A Morning Walk from Penn Station to Times Square

Penn Station to Times Square New York City entered a new phase of the reopening on Monday, but you would never know it from a morning walk in Midtown on the day after.  At 34th Street and 8th Avenue, an outsize reminder of the public health crisis from Montefiore Medical Center After running an errand near Penn Station, I decided to take a walk up to Times Square and Broadway before heading home from 59th Street and Columbus Circle.  34th Street looking east toward the Empire State Building I wasn’t altogether prepared for the sights and sounds of this time and this place. Like many other New Yorkers, I have rarely left my neighborhood for the past four months.  8th Avenue at W. 38th Street After exiting a quiet Penn Station near 8th Avenue and W. 33rd Street at what would normally be the end of rush hour, I found myself suddenly dropped into a city (mostly) bereft of crowds.  A few commuters near Port Authority and The New York Times building, 8th Avenue and W. 40th Street Yet, I had

Circling the Met: A Springtime Visit to Central Park and the Metropolitan Museum of Art

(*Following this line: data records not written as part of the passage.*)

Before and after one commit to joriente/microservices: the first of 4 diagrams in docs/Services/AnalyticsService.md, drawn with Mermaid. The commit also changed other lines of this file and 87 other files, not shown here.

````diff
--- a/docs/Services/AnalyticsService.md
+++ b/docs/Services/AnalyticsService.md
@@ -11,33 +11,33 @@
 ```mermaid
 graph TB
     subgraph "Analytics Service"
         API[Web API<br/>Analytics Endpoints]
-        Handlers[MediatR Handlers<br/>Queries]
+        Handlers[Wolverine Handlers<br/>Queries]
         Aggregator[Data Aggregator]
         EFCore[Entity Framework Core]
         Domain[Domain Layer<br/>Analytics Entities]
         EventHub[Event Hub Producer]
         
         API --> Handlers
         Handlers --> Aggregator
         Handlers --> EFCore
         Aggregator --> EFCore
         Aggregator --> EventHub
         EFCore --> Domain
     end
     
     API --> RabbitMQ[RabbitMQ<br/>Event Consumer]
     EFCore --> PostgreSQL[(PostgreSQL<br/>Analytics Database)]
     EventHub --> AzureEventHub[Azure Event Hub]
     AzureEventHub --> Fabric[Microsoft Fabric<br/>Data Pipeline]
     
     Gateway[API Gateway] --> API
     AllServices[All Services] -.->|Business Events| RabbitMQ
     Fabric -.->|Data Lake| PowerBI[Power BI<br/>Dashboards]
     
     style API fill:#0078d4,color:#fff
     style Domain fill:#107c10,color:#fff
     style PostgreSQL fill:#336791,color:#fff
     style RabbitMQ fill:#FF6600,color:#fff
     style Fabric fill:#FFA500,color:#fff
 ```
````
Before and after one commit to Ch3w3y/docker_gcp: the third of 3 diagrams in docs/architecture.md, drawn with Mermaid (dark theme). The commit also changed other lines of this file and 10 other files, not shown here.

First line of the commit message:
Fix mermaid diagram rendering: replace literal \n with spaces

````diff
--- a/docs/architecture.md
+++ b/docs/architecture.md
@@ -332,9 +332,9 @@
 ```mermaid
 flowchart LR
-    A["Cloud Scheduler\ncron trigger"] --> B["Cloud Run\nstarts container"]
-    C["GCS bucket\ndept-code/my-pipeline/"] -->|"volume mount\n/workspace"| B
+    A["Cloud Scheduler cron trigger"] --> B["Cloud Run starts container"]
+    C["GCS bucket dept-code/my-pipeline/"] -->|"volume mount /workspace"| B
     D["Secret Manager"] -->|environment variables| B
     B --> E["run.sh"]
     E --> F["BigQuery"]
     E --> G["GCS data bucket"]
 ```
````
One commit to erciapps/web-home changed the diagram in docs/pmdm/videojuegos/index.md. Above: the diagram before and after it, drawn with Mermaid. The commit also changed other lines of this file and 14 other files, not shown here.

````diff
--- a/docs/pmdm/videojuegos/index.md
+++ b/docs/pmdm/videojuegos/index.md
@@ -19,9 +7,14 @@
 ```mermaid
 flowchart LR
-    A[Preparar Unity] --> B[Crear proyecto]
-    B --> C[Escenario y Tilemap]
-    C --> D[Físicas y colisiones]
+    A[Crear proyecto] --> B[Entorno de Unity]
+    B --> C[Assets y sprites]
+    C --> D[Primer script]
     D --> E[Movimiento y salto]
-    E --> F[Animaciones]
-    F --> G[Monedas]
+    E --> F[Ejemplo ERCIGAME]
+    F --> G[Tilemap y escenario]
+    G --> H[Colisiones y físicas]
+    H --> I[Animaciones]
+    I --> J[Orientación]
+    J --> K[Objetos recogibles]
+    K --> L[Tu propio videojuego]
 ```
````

For a double feature of art and nature, the Metropolitan Museum of Art happens to be conveniently situated in Central Park. The front of the museum faces Fifth Avenue, its monumental wings stretching the blocks between E. 80th and E. 84th. The sides and the back of the museum are within easy walking distance of several prominent landmarks within the park.  Cedar Hill in Central Park Before a visit to the Met, consider taking a walk around the museum beginning on the southern side. A walk in the park can serve as a good preparation for a museum visit, because looking at or noticing the shapes and colors of the built and natural environment can enhance the art experience. Cedar Hill in Central Park The path south of the 79 Street Transverse leads to a scene at Cedar Hill very much like a panorama, with a vast wide-angle expanse of green grass and hill. Take the first path that leads back over 79th Street to the southern side of the museum. This path brilliantly disguises the motor traffi